START Stored data

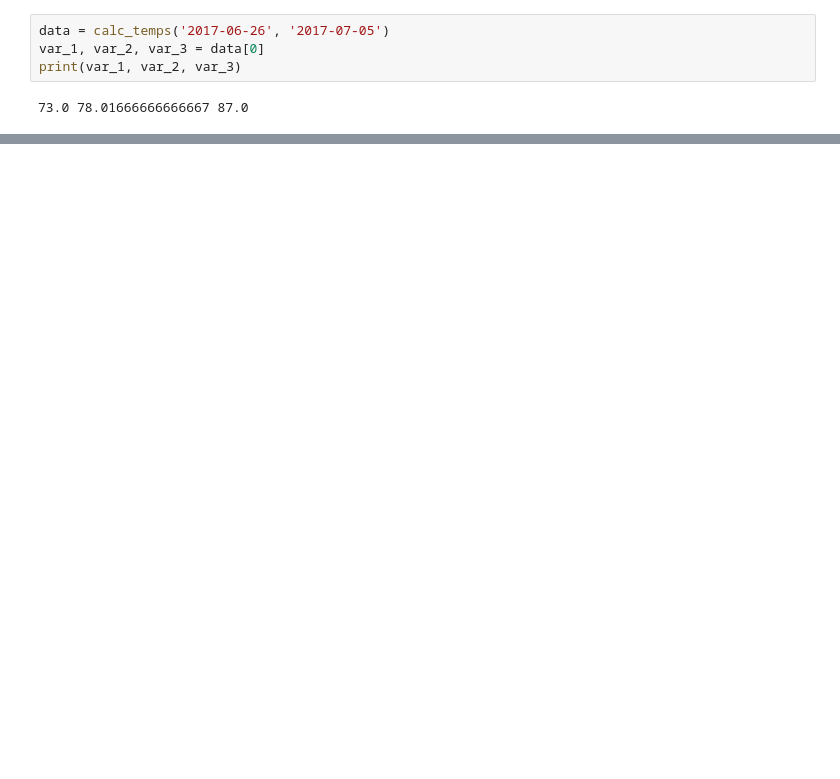
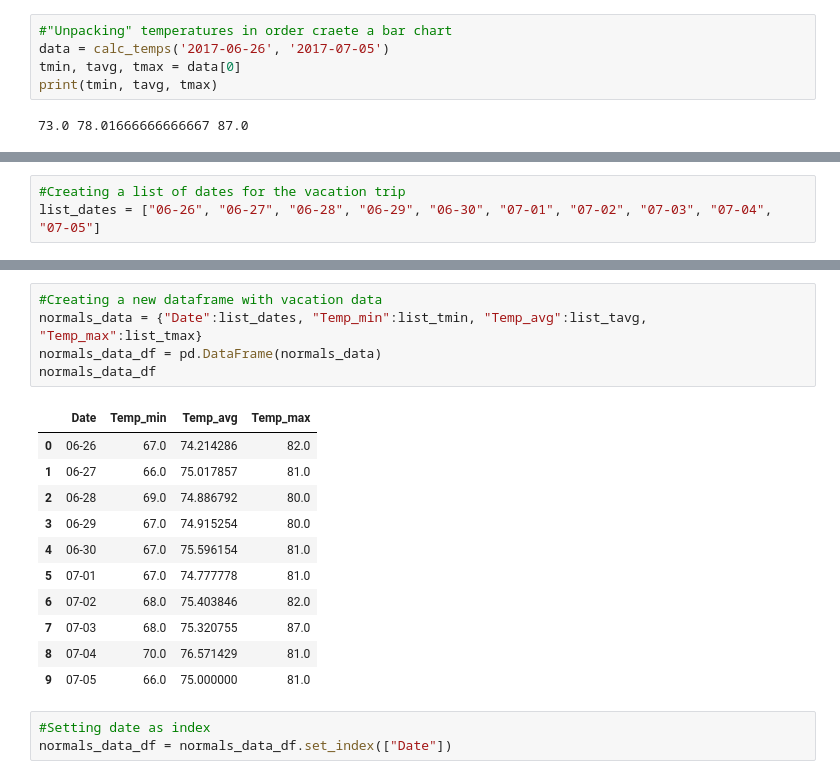
Before and after one commit to newbeadwork/Climate_Analysis_SQLalchemy, a Jupyter notebook: climate_starter.ipynb, the cells around one changed output, grey strips where cells are left out. Saved outputs shown, nothing was run; the diff lists cells and outputs as text; blank space fills up the shorter version.

```diff
--- a/climate_starter.ipynb
+++ b/climate_starter.ipynb
@@ -458,6 +341,7 @@ print(calc_temps('2017-06-26', '2017-07-05'))
 # %%
+#"Unpacking" temperatures in order craete a bar chart
 data = calc_temps('2017-06-26', '2017-07-05')
-var_1, var_2, var_3 = data[0]
-print(var_1, var_2, var_3)
+tmin, tavg, tmax = data[0]
+print(tmin, tavg, tmax)
 # %% [output]
 73.0 78.01666666666667 87.0
@@ -538 +408,4 @@ rainfall_stations
+# %%
+#Creating a list of dates for the vacation trip
+list_dates = ["06-26", "06-27", "06-28", "06-29", "06-30", "07-01", "07-02", "07-03", "07-04", "07-05"]
 # %%
@@ -572 +432,21 @@ daily_normals("01-01")
+# %%
+#Creating a new dataframe with vacation data
+normals_data = {"Date":list_dates, "Temp_min":list_tmin, "Temp_avg":list_tavg, "Temp_max":list_tmax}
+normals_data_df = pd.DataFrame(normals_data)
+normals_data_df
+# %% [output]
+|  | Date | Temp_min | Temp_avg | Temp_max |
+| 0 | 06-26 | 67.0 | 74.214286 | 82.0 |
+| 1 | 06-27 | 66.0 | 75.017857 | 81.0 |
+| 2 | 06-28 | 69.0 | 74.886792 | 80.0 |
+| 3 | 06-29 | 67.0 | 74.915254 | 80.0 |
+| 4 | 06-30 | 67.0 | 75.596154 | 81.0 |
+| 5 | 07-01 | 67.0 | 74.777778 | 81.0 |
+| 6 | 07-02 | 68.0 | 75.403846 | 82.0 |
+| 7 | 07-03 | 68.0 | 75.320755 | 87.0 |
+| 8 | 07-04 | 70.0 | 76.571429 | 81.0 |
+| 9 | 07-05 | 66.0 | 75.000000 | 81.0 |
+# %%
+#Setting date as index
+normals_data_df = normals_data_df.set_index(["Date"])
 # %%
```
Also changed, not shown: parts of 27 cells of this notebook.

END Stored data

◆ What is being asked:
In the copy you write, the data above must appear exactly, with no pictures.

◆ Result for this exercise:
Before and after one commit to newbeadwork/Climate_Analysis_SQLalchemy, a Jupyter notebook: climate_starter.ipynb, the cells around one changed output, grey strips where cells are left out. Saved outputs shown, nothing was run; the diff lists cells and outputs as text; blank space fills up the shorter version.

```diff
--- a/climate_starter.ipynb
+++ b/climate_starter.ipynb
@@ -458,6 +341,7 @@ print(calc_temps('2017-06-26', '2017-07-05'))
 # %%
+#"Unpacking" temperatures in order craete a bar chart
 data = calc_temps('2017-06-26', '2017-07-05')
-var_1, var_2, var_3 = data[0]
-print(var_1, var_2, var_3)
+tmin, tavg, tmax = data[0]
+print(tmin, tavg, tmax)
 # %% [output]
 73.0 78.01666666666667 87.0
@@ -538 +408,4 @@ rainfall_stations
+# %%
+#Creating a list of dates for the vacation trip
+list_dates = ["06-26", "06-27", "06-28", "06-29", "06-30", "07-01", "07-02", "07-03", "07-04", "07-05"]
 # %%
@@ -572 +432,21 @@ daily_normals("01-01")
+# %%
+#Creating a new dataframe with vacation data
+normals_data = {"Date":list_dates, "Temp_min":list_tmin, "Temp_avg":list_tavg, "Temp_max":list_tmax}
+normals_data_df = pd.DataFrame(normals_data)
+normals_data_df
+# %% [output]
+|  | Date | Temp_min | Temp_avg | Temp_max |
+| 0 | 06-26 | 67.0 | 74.214286 | 82.0 |
+| 1 | 06-27 | 66.0 | 75.017857 | 81.0 |
+| 2 | 06-28 | 69.0 | 74.886792 | 80.0 |
+| 3 | 06-29 | 67.0 | 74.915254 | 80.0 |
+| 4 | 06-30 | 67.0 | 75.596154 | 81.0 |
+| 5 | 07-01 | 67.0 | 74.777778 | 81.0 |
+| 6 | 07-02 | 68.0 | 75.403846 | 82.0 |
+| 7 | 07-03 | 68.0 | 75.320755 | 87.0 |
+| 8 | 07-04 | 70.0 | 76.571429 | 81.0 |
+| 9 | 07-05 | 66.0 | 75.000000 | 81.0 |
+# %%
+#Setting date as index
+normals_data_df = normals_data_df.set_index(["Date"])
 # %%
```
Also changed, not shown: parts of 27 cells of this notebook.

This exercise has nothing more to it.